Just look at the cast here - Kurt Russell, Bruce Campbell, Pam Grier, Stacy Keach, Steve Buscemi, Peter Fonda. That’s Snake Plissken, Ash Williams, Coffy, Vincent Kane, Mr. Pink, and Wyatt from Easy Rider sharing a bill. And that’s not to mention the rest of roles in their respective ouvre’s. In terms of talent that makes most genre nuts mark out whenever they appear on screen, Escape from L.A. is populated with bona fide genre icons taking part in the type of outlandish movie they built careers on.
It’s soooooo 90’s.
If you’re a 90’s kid like me, then you have a soft spot for the decade that gave us nu-metal, flashy alternative aesthetics, music video-esque action movies, and a sense of fun and attitude that disappeared when the new millennium happened and ruined everything. The 90’s felt like a party -- at least in my childhood mind it did -- and it was all leading up to the end of the world. The soundtrack here alone is pure apocalyptic 90’s, with the likes of Sugar Ray (before they defined 90’s pool parties), White Zombie, and other alternative artists from back when popular music was grungy and exciting. On top of that, it’s typical of the type of cartoonish sci-fi fare from back then that made future societies seem like fun places to be. Maybe Strange Days and Starship Troopers had more to say about the state of the world, but Escape from L.A. had basketball and surfing.
The sheer ridiculousness of Escape from L.A. and how Russell navigates his way through it all completely straight-faced is nothing short of magical. It’s a fun movie, but Russell refuses to wink at the audience and acknowledge the joke. Even when he’s surfing a tidal wave to pounce on Steve Buscemi’s vehicle, he sells it with the conviction of a man who’s deadly serious. He’s the Snake Plissken that the 90’s needed and it’s a shame that we didn’t get more of him in this iconic role afterwards. All because people didn’t know how good they had it when this movie was originally released.
L.A.? More like HELL-A!
While I perfectly understand why this movie isn’t for everyone, there’s no denying that Carpenter had a vision for the hellscape Snake must navigate his way through to complete the task at hand. It’s pure adventure, an odyssey of oddities with strange and memorable surprises at every turn. Whether that’s Bruce Campbell appearing as a demented surgeon or Pam Grier as a hand-gliding transexual, this is the type of world where chaos reigns supreme and it’s all the better for it.
It’s pure Carpenter

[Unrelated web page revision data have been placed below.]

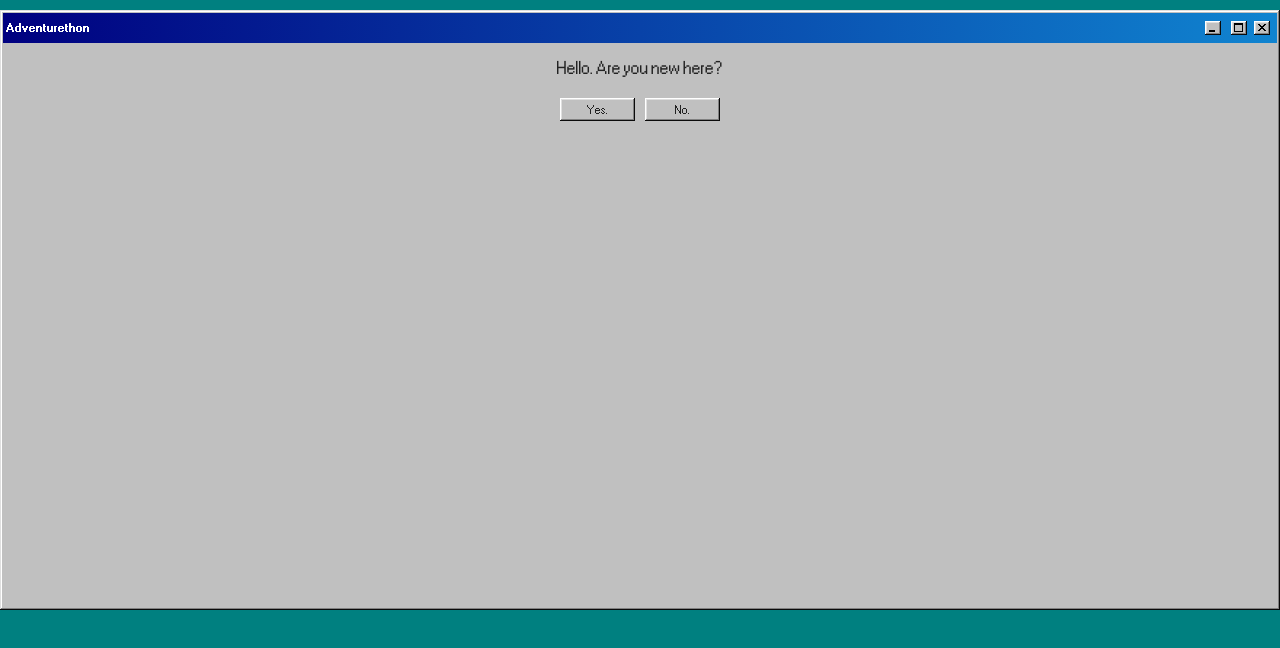
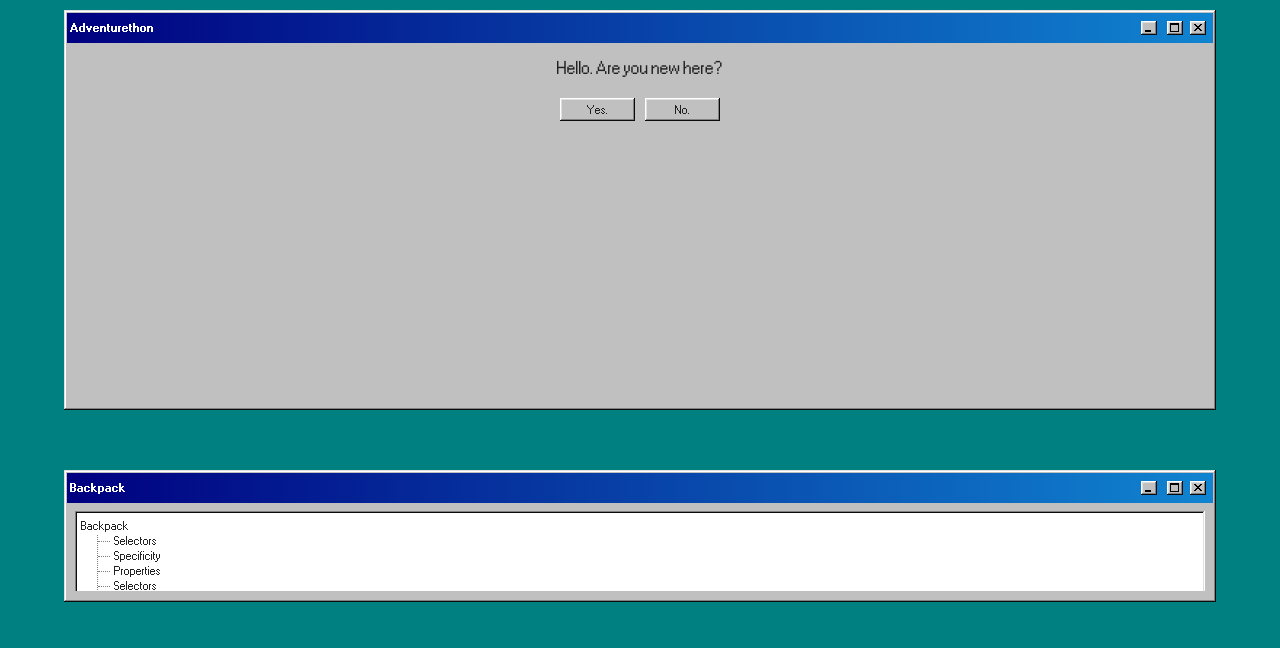
Before and after one commit to brittanyfenney/adventurethon, a React (Create React App) app: page / in a window 1280 px wide. Shown: the top 648 px of the page. Built offline with nearby package versions, Linux system fonts and the light colour scheme.

Commit message:
add backpack component

```diff
--- a/src/App.js
+++ b/src/App.js
@@ -2,6 +2,7 @@ import "98.css";
 import "./index.css";
 import Routes from "./routes";
 import { Player }  from "./components";
+import { Backpack }  from "./components";
 import { togglePlayer } from "./store/";
 
 
@@ -19,11 +20,15 @@ function App() {
           </div>
         </div>
 
-        <div className="window-body">
-          <div>
+        <div className="window-body" id="routes-container">
+          {/* <div id="routes-container"> */}
             <Routes togglePlayer={togglePlayer}/>
-          </div>
+          {/* </div> */}
         </div>
+      </div>
+
+      <div id="backpack-container">
+        <Backpack/>
       </div>
 
       <div id="player-container">
--- /dev/null
+++ b/src/components/Backpack.js
@@ -0,0 +1,33 @@
+import React from "react";
+import "98.css";
+
+export function Backpack() {
+  return (
+    <div className={"window"}>
+      <div className="title-bar">
+        <div className="title-bar-text">Backpack</div>
+        <div className="title-bar-controls">
+          <button aria-label="Minimize" />
+          <button aria-label="Maximize" />
+          <button aria-label="Close" />
+        </div>
+      </div>
+
+      <div className="window-body" id="backpack-tree">
+        <ul class="tree-view" >
+          <li>
+            Backpack
+            <ul>
+              <li>Selectors</li>
+              <li>Specificity</li>
+              <li>Properties</li>
+              <li>Selectors</li>
+              <li>Specificity</li>
+              <li>Properties</li>
+            </ul>
+          </li>
+        </ul>
+      </div>
+    </div>
+  );
+}
--- a/src/components/Room.js
+++ b/src/components/Room.js
@@ -34,6 +34,7 @@ export function Room(props) {
   if (room.name) {
     return (
       <div className="room-window">
+        <div>
         <p>You are in the {room.name}.</p>
         {foundNewItem && <p>You found a {room.item.name}.</p>}
         <p>What would you like to do?</p>
@@ -60,6 +61,10 @@ export function Room(props) {
             </Link>
           )}
         </div>
+        </div>
+        {/* <div className="toggle-bp">
+          <button>Open Backpack</button>
+        </div> */}
       </div>
     );
   } else {
--- a/src/components/index.js
+++ b/src/components/index.js
@@ -2,6 +2,7 @@ export { Window } from './Window'
 export { Entry } from './Entry'
 export {  Room } from './Room'
 export {  Controls } from './Controls'
+export { Backpack } from './Backpack'
 export { default as SignUp } from './SignUp'
 export { default as World } from './World'
 export { default as Player } from './Player'
--- a/src/index.css
+++ b/src/index.css
@@ -18,20 +18,21 @@ button {
 }
 
 .App {
-  display: flex;
+  /* display: flex;
   flex-direction: column;
-  justify-content: center;
-  width: 100%;
+  justify-content: center; */
+  width: 100vw;
   height: 100vh;
   background-color: #008080;
 }
 
 #main-window {
-  width: 100%;
-  height: 75%;
+  width: 90%;
+  height: 50%;
   position: absolute;
   top: 10px;
-  left: 0;
+  margin-left: 5%;
+  margin-right: 5%;
 }
 
 code {
@@ -56,13 +57,43 @@ input {
 }
 
 #player-container {
-  width: 100%;
+  width: 90%;
   height: 20%;
   position: absolute;
   bottom: 15px;
   left: 0;
+  margin-left: 5%;
+  margin-right: 5%;
 }
+
+#backpack-container {
+  width: 90%;
+  height: 20%;
+  position: absolute;
+  bottom: 170px;
+  left: 0;
+  margin-left: 5%;
+  margin-right: 5%;
+  text-align: left;
+}
+
+#backpack-tree {
+height: 80px;
+  overflow-y: auto;
+}
+
 
 .hide {
   display: none
 }
+
+.room-window {
+  height: 100%;
+  display: flex;
+  flex-direction: column;
+  justify-content: space-between;
+}
+
+#routes-container {
+  height: 85%;
+}
--- a/src/store/world.js
+++ b/src/store/world.js
@@ -1,18 +1,19 @@
 // ITEM CONSTRUCTOR
 
 class Item {
-  constructor(id, name, desc) {
+  constructor(id, name, desc, singles) {
     this.id = id;
     this.name = name;
     this.desc = desc
+    this.singles = singles
   }
 }
 
 // ITEMS
 
-let discman = new Item(1,"Discman", "A portable CD player. Cool!")
+let discman = new Item(1,"Discman", "A portable CD player. Cool!", {})
 
-// ALL ITEMS ARRAY
+// ALL ITEMS
 
 const allItems = {
   1: discman
@@ -44,7 +45,7 @@ let kitchen = new Room(1, "Kitchen", {west: 2})
 let livingRoom = new Room(2, "Living Room", {east: 1}, discman)
 
 
-// ALL ROOMS ARRAY
+// ALL ROOMS
 
 const allRooms = {
   1: kitchen,
```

Sure, Escape from L.A. isn’t one of Carpenter’s most respected outings, but it does contain the identity marks that define many of his other movies. It’s a genre hybrid; a high-concept actioner set in a world that’s grotesque. The heroes are blue collar bad asses and the urban environment is like the Old West. Carpenter’s love for genre cinema is vibrant in every frame -- from mission westerns to sci-fi schlock and more. Maybe it isn’t a masterpiece, but it’s a John freaking Carpenter movie and when he’s gone, we’ll never see anything like him ever again.